Teaching has always been about making connections. The most successful classrooms establish collaborative routines, mutual respect, shared work loads, joy, and an environment that celebrates discourse and authentic learning. All of these things, and perhaps a few more, create a strong nurturing dynamic learning community. By November, most successful classrooms depend on this community to guide each other through individualized learning. Teachers become designers, architects of the space. We create learning experiences that our students can dive into and construct their own understandings. We use art, writing, speaking and other modes of expression as ways for students to translate their newly acquired knowledge into their own unique understanding. In Massachusetts, teachers go to college, we get M.Eds and with deep respect for our profession, begin teaching. I am a veteran teacher of over 3 decades and I still feel blessed and honored to be a teacher of young children.

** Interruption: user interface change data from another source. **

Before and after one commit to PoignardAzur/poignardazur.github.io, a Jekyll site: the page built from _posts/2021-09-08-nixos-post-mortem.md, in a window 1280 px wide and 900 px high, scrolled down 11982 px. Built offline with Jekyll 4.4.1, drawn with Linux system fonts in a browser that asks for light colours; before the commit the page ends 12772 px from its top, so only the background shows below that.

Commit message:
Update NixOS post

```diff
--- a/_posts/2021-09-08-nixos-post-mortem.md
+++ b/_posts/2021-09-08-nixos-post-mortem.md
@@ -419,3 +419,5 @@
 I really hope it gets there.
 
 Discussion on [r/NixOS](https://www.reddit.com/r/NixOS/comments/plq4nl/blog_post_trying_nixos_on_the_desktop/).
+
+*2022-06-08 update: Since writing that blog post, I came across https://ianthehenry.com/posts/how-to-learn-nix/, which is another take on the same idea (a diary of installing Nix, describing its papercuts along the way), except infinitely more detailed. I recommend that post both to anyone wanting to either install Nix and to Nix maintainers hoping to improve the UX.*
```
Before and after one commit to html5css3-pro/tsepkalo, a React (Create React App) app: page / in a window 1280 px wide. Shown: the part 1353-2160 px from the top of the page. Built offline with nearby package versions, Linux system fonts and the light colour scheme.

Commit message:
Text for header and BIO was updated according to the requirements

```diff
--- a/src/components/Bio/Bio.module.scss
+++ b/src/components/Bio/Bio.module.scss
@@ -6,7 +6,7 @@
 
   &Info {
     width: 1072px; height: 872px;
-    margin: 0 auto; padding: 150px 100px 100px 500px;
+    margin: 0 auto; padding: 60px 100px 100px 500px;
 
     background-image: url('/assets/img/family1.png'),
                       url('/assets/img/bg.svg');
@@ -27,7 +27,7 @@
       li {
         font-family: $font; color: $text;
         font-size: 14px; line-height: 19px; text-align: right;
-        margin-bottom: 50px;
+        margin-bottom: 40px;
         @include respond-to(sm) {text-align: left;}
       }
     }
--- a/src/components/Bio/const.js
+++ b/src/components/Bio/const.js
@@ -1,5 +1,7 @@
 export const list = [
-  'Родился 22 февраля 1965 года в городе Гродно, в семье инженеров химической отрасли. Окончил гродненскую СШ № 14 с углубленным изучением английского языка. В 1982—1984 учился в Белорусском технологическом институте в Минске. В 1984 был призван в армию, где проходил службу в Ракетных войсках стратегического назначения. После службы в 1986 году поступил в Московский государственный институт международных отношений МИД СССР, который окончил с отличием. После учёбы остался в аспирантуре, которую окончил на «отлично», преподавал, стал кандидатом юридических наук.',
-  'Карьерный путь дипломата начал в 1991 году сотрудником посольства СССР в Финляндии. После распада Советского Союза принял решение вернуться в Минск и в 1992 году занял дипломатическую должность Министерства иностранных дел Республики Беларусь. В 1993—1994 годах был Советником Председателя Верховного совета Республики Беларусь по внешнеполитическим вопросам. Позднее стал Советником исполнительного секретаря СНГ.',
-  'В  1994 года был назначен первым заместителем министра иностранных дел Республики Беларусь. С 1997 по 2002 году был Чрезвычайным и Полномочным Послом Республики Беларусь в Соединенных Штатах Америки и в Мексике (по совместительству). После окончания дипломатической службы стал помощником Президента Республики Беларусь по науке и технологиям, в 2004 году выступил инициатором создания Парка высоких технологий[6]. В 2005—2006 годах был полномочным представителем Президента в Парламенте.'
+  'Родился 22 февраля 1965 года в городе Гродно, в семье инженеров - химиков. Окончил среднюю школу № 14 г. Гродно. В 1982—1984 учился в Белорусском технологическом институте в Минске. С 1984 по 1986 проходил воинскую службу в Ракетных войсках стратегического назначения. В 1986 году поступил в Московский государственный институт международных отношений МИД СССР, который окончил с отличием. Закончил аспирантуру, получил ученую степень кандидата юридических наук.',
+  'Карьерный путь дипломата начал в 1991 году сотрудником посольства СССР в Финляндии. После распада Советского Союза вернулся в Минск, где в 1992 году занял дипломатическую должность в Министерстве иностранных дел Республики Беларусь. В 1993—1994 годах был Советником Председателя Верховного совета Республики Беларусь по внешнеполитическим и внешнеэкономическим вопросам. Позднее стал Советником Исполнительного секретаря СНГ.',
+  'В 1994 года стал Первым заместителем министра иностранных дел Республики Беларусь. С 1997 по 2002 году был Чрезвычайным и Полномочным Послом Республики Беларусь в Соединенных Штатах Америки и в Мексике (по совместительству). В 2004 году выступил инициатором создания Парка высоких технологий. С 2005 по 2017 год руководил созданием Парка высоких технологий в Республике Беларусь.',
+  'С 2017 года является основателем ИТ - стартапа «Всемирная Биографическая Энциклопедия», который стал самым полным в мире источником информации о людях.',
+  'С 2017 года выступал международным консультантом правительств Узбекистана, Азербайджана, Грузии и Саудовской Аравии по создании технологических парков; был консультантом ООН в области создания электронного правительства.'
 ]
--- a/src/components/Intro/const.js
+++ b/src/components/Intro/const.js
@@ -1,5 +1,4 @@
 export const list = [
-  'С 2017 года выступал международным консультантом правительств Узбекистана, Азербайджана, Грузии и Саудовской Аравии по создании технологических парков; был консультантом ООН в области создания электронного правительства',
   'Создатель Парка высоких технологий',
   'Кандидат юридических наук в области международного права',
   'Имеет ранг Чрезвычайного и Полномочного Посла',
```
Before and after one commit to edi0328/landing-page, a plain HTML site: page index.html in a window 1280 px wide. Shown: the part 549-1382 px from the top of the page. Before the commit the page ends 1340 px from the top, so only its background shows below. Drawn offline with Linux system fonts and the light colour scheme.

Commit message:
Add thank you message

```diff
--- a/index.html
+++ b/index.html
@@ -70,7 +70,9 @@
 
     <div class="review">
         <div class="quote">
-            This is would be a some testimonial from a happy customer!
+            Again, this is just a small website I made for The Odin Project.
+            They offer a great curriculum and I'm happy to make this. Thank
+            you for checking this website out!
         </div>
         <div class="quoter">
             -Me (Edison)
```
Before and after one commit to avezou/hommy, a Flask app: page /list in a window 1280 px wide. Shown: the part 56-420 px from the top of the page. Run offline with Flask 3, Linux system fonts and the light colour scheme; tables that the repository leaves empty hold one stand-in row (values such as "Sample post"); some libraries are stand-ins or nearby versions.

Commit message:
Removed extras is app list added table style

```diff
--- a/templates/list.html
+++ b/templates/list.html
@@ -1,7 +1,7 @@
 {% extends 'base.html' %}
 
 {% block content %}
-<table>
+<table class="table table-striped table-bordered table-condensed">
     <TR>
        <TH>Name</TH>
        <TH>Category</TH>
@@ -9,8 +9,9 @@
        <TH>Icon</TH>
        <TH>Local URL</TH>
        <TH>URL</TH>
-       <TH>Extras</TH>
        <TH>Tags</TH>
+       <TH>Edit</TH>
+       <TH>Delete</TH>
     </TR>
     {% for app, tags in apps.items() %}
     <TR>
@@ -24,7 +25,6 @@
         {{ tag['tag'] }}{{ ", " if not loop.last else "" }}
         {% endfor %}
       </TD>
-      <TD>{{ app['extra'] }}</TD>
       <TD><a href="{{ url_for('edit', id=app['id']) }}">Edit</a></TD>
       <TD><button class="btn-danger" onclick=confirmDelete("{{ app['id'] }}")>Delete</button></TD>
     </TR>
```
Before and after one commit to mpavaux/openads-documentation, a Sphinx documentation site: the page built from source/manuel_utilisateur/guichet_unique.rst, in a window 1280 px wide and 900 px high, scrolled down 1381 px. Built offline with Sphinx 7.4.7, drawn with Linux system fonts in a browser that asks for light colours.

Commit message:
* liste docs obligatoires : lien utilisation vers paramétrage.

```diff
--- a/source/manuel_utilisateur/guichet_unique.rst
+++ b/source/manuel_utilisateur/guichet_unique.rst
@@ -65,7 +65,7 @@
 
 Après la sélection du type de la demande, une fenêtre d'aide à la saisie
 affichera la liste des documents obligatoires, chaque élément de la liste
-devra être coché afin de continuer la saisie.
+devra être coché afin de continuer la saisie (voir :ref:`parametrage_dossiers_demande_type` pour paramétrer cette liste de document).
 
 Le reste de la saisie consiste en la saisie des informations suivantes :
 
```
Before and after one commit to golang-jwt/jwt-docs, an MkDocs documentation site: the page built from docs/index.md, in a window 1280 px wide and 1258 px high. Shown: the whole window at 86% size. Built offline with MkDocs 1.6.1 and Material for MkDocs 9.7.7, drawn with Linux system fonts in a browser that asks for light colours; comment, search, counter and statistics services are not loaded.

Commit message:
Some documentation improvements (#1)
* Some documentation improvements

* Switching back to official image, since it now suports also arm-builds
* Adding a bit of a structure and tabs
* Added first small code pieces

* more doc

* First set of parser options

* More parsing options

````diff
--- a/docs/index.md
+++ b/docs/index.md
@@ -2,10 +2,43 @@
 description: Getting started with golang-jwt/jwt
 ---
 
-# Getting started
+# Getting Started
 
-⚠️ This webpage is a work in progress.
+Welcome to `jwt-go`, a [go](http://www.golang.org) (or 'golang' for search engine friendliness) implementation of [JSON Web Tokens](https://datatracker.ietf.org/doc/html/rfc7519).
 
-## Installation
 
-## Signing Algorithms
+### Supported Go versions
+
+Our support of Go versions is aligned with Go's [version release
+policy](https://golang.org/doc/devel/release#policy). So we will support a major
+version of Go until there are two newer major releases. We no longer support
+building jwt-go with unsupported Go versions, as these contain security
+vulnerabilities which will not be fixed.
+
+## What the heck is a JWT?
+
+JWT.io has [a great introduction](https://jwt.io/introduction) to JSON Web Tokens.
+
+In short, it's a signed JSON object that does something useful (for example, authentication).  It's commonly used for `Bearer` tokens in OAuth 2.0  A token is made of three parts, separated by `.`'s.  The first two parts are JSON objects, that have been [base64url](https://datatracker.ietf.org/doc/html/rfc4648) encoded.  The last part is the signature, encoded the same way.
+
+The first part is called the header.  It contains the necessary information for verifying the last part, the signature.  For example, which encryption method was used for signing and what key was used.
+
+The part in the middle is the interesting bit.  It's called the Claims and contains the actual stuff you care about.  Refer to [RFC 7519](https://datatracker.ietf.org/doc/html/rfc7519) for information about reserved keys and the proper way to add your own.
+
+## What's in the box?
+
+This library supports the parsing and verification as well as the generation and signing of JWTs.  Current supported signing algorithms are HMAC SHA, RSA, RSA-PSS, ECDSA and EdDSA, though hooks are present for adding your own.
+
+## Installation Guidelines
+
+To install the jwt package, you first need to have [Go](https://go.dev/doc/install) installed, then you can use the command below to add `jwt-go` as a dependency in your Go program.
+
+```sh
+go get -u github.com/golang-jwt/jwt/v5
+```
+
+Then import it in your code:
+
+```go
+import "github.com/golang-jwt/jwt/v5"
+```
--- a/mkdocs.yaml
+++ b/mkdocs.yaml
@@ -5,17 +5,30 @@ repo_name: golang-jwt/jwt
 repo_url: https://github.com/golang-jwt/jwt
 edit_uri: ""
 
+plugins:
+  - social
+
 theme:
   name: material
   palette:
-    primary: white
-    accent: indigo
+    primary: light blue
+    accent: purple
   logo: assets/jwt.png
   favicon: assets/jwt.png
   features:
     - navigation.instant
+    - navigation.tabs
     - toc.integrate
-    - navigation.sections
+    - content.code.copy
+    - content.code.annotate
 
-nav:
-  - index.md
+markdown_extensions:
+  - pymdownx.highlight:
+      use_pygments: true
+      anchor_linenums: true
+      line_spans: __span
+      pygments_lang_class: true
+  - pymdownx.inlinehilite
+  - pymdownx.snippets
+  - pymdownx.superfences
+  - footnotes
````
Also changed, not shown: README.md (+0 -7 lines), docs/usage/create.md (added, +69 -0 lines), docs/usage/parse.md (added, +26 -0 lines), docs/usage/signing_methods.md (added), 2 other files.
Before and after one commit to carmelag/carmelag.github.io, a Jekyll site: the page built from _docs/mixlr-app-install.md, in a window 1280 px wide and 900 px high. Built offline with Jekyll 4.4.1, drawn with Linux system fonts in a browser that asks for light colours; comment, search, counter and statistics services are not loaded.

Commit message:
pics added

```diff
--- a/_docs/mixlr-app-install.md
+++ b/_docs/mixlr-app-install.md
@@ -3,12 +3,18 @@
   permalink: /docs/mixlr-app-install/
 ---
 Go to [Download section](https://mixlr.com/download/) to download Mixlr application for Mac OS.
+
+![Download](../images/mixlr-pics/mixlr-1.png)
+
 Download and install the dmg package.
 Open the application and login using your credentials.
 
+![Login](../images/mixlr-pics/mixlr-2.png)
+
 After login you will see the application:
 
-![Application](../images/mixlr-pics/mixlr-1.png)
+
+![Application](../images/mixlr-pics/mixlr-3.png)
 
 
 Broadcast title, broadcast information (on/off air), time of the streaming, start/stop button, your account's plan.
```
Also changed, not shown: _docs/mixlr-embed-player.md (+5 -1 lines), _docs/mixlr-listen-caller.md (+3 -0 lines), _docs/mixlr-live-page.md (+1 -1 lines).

Now, it is a whole new world. As we navigate through this challenge, most of us are focused on the well being of our students and families from our carefully constructed classroom community. Families out there, untethered from the structure of the classroom community, are understandably stressed out. They are being asked to maintain skills, to set up schools at home and now with the extension of school closure to May, they may be asked to do a bit more, and I wonder if this is where our focus should be. We are asking families that are trying to work from home, if they are lucky, to manage all the challenges of raising a family, and now they have to replicate an experience that took many of us 6 years of college, and several beginning years of teaching to create.
As teachers we are being asked to share resources, ideas to help families through this unprecedented time. Can we expect stressed families to act as trained teachers? If my car is broken and my mechanic sends me a “how to fix” video, I am quite sure I will not be able to replace my differential, rubber grommets, or the exhaust manifold gasket.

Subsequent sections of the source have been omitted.